Where does the word "rgba" occur in the data below? Copy each line that holds it.

______________________________

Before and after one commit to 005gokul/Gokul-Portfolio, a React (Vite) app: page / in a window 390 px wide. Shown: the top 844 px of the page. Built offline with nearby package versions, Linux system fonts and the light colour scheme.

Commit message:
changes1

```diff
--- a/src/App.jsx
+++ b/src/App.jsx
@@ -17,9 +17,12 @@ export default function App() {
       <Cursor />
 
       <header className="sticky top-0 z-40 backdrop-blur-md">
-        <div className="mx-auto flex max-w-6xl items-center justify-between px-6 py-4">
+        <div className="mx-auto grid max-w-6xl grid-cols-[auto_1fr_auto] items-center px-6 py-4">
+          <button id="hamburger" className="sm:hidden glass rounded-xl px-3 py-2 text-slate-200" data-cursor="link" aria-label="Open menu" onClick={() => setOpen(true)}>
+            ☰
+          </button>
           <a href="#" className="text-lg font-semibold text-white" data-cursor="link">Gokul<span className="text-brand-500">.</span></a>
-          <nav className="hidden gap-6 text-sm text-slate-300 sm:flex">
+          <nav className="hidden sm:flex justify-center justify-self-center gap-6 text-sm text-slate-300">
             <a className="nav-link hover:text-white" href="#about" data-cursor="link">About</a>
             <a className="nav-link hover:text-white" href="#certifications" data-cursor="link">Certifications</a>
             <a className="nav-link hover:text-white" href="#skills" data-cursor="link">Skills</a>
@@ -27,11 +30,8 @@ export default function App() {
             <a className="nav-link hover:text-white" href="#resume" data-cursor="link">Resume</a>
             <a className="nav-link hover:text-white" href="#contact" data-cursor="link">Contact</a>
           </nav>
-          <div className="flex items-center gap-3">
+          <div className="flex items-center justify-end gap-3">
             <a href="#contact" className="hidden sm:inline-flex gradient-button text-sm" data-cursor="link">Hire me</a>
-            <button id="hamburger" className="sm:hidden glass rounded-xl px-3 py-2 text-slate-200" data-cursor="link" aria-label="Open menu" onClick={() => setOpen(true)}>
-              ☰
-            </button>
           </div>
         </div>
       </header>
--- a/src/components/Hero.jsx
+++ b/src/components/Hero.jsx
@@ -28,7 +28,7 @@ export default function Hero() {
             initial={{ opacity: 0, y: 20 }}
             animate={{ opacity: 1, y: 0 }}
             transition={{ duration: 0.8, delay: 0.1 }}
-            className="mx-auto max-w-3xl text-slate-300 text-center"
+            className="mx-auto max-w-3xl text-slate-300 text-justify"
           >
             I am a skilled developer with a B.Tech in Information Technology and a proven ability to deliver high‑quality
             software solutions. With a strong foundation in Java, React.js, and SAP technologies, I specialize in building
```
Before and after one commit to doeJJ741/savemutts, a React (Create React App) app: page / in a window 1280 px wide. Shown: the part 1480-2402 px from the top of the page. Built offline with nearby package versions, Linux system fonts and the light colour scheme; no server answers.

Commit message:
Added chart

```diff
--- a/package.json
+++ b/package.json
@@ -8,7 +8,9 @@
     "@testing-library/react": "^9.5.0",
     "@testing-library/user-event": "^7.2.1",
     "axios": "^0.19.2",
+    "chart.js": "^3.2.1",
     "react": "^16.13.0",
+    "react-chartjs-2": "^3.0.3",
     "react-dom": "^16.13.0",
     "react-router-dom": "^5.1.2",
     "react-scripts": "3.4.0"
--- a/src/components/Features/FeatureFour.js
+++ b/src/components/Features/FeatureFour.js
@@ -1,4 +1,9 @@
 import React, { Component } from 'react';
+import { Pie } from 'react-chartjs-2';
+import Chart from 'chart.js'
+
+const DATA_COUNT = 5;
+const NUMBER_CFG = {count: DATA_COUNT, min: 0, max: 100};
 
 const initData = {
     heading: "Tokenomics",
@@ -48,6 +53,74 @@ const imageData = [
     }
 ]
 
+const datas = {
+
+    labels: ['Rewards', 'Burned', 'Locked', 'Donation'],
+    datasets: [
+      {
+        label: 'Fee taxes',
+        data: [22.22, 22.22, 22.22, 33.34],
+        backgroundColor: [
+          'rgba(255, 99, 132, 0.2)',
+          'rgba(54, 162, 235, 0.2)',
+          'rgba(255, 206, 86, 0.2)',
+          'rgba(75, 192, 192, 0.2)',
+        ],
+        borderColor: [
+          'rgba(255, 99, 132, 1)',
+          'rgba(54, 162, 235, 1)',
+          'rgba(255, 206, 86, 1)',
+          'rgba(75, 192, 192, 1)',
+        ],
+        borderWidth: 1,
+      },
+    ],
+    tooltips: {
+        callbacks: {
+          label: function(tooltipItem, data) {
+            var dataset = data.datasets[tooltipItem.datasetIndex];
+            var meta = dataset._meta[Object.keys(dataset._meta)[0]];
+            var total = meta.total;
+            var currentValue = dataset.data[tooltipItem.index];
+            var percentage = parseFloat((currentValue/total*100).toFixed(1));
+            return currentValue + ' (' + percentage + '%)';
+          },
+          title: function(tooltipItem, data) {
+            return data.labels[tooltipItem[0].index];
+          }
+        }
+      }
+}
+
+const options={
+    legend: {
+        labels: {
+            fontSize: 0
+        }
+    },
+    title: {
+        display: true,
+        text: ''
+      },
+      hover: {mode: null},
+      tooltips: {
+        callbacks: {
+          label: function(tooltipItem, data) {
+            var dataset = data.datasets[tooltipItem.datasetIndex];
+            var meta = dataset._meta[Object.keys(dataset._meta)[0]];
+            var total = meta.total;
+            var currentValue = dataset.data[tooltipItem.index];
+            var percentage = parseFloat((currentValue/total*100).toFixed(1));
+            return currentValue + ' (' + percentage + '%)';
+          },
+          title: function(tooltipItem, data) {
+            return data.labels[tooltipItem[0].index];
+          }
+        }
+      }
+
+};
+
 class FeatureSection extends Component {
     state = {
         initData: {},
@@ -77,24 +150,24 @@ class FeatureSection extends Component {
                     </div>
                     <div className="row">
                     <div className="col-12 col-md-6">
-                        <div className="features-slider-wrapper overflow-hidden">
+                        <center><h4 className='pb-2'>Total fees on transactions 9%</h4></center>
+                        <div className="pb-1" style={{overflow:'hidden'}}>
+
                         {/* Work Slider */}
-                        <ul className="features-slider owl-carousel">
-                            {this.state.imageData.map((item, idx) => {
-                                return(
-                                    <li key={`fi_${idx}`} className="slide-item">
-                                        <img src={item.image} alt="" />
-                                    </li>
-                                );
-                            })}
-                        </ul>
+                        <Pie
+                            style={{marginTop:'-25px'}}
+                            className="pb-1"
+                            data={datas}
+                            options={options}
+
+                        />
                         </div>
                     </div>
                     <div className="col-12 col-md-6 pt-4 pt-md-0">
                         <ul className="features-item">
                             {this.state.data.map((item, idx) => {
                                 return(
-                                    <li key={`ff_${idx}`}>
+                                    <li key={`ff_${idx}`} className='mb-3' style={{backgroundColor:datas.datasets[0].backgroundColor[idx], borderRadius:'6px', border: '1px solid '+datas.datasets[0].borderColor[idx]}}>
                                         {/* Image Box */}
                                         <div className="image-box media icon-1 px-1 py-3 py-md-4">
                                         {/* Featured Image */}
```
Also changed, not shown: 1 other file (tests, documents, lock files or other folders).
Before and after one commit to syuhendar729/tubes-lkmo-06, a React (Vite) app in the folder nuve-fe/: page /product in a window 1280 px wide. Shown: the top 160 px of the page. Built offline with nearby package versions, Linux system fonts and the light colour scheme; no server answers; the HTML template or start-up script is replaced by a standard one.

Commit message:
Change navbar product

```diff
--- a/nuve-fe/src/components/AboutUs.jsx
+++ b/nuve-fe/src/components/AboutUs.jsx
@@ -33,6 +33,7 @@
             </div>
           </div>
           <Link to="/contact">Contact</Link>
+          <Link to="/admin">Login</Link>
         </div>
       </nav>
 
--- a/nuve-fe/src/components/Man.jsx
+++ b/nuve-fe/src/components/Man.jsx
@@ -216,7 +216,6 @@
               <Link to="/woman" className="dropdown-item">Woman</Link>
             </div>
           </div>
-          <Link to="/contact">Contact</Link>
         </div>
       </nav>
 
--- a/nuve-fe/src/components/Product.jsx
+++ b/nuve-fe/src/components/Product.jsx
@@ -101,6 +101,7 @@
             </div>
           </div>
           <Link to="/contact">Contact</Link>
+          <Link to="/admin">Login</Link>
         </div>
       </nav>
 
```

______________________________

## OUTPUT BELOW:
+          'rgba(255, 99, 132, 0.2)',
+          'rgba(54, 162, 235, 0.2)',
+          'rgba(255, 206, 86, 0.2)',
+          'rgba(75, 192, 192, 0.2)',
+          'rgba(255, 99, 132, 1)',
+          'rgba(54, 162, 235, 1)',
+          'rgba(255, 206, 86, 1)',
+          'rgba(75, 192, 192, 1)',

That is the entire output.